[Records from a data collection]
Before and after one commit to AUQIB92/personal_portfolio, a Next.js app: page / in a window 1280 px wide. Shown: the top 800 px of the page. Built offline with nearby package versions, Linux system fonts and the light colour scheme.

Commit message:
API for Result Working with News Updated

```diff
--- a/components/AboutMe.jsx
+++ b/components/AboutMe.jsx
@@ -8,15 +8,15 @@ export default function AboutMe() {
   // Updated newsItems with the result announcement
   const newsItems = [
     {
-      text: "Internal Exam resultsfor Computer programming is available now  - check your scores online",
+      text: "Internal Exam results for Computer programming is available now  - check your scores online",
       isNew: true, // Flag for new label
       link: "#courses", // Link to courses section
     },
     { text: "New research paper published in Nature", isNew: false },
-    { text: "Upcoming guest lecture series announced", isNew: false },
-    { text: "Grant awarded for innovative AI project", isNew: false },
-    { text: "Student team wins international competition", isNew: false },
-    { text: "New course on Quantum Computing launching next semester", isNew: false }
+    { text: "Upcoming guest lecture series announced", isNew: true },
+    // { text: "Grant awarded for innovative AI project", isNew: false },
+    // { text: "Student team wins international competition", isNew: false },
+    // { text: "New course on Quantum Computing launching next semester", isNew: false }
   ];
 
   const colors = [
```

--

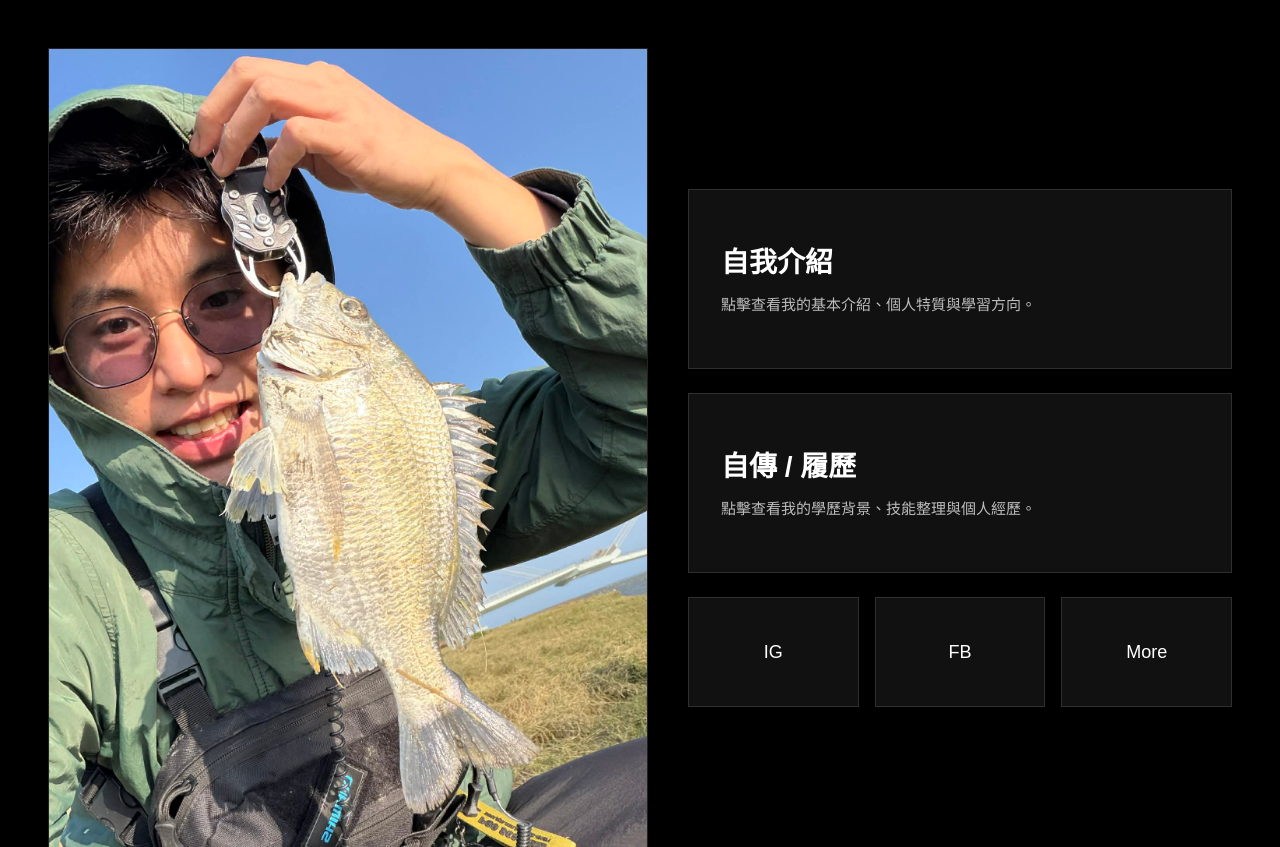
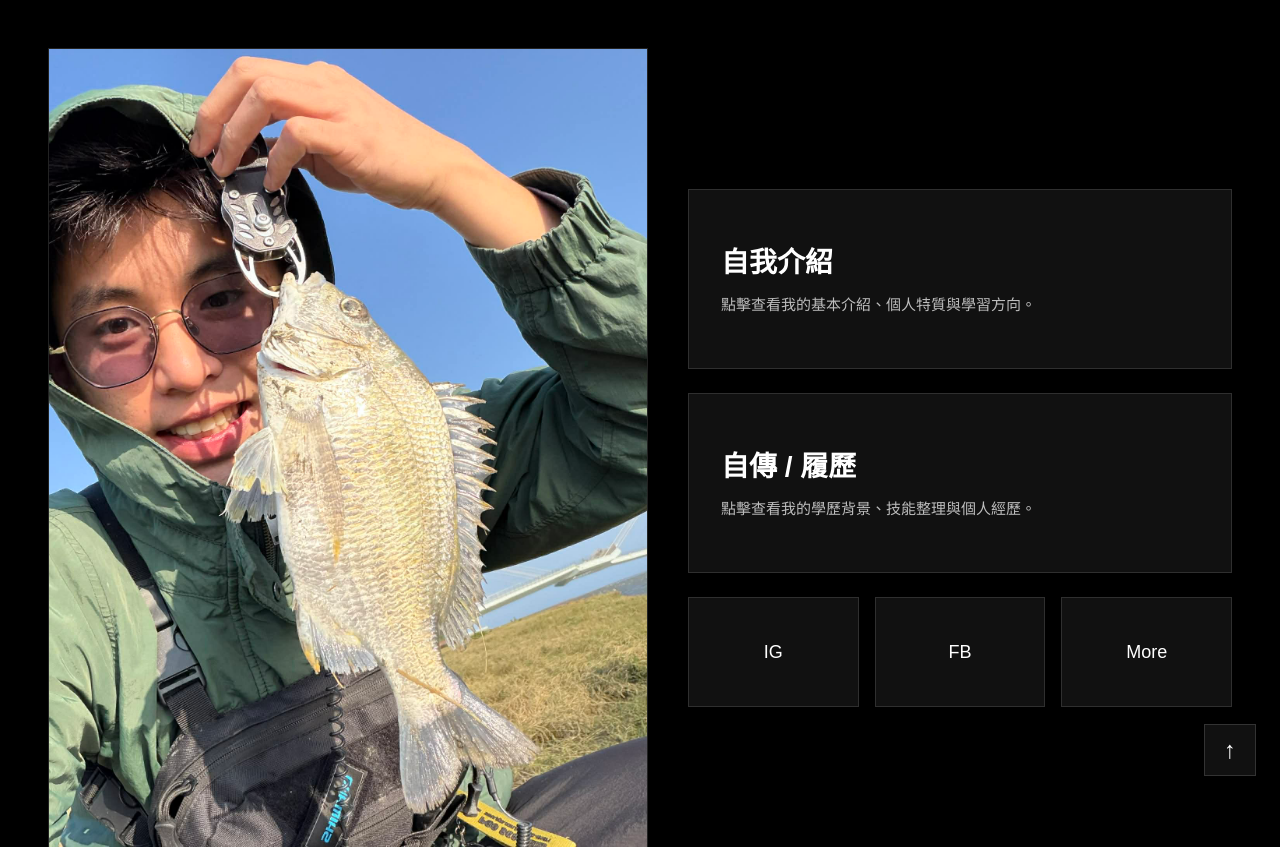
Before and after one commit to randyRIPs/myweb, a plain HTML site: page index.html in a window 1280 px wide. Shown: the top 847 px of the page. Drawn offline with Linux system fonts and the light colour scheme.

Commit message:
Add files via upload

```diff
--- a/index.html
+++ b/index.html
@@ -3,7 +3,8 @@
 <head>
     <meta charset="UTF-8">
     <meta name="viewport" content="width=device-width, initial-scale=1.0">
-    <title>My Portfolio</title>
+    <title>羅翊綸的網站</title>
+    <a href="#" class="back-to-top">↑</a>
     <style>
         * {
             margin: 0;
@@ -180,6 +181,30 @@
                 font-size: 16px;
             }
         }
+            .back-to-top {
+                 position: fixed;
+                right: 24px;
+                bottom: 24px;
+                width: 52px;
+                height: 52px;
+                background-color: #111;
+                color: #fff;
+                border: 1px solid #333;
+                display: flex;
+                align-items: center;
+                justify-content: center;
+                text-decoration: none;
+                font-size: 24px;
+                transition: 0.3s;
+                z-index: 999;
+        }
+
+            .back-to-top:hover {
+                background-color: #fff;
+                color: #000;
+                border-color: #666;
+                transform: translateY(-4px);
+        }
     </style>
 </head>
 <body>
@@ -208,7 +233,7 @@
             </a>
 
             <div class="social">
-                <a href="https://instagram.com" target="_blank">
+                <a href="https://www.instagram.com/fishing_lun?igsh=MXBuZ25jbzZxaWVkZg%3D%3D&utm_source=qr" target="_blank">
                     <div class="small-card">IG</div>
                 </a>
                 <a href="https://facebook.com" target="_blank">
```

# Description of the task:
Go through the entries and copy every line that has "with".

# Answer box:
Before and after one commit to AUQIB92/personal_portfolio, a Next.js app: page / in a window 1280 px wide. Shown: the top 800 px of the page. Built offline with nearby package versions, Linux system fonts and the light colour scheme.
API for Result Working with News Updated
   // Updated newsItems with the result announcement
Before and after one commit to randyRIPs/myweb, a plain HTML site: page index.html in a window 1280 px wide. Shown: the top 847 px of the page. Drawn offline with Linux system fonts and the light colour scheme.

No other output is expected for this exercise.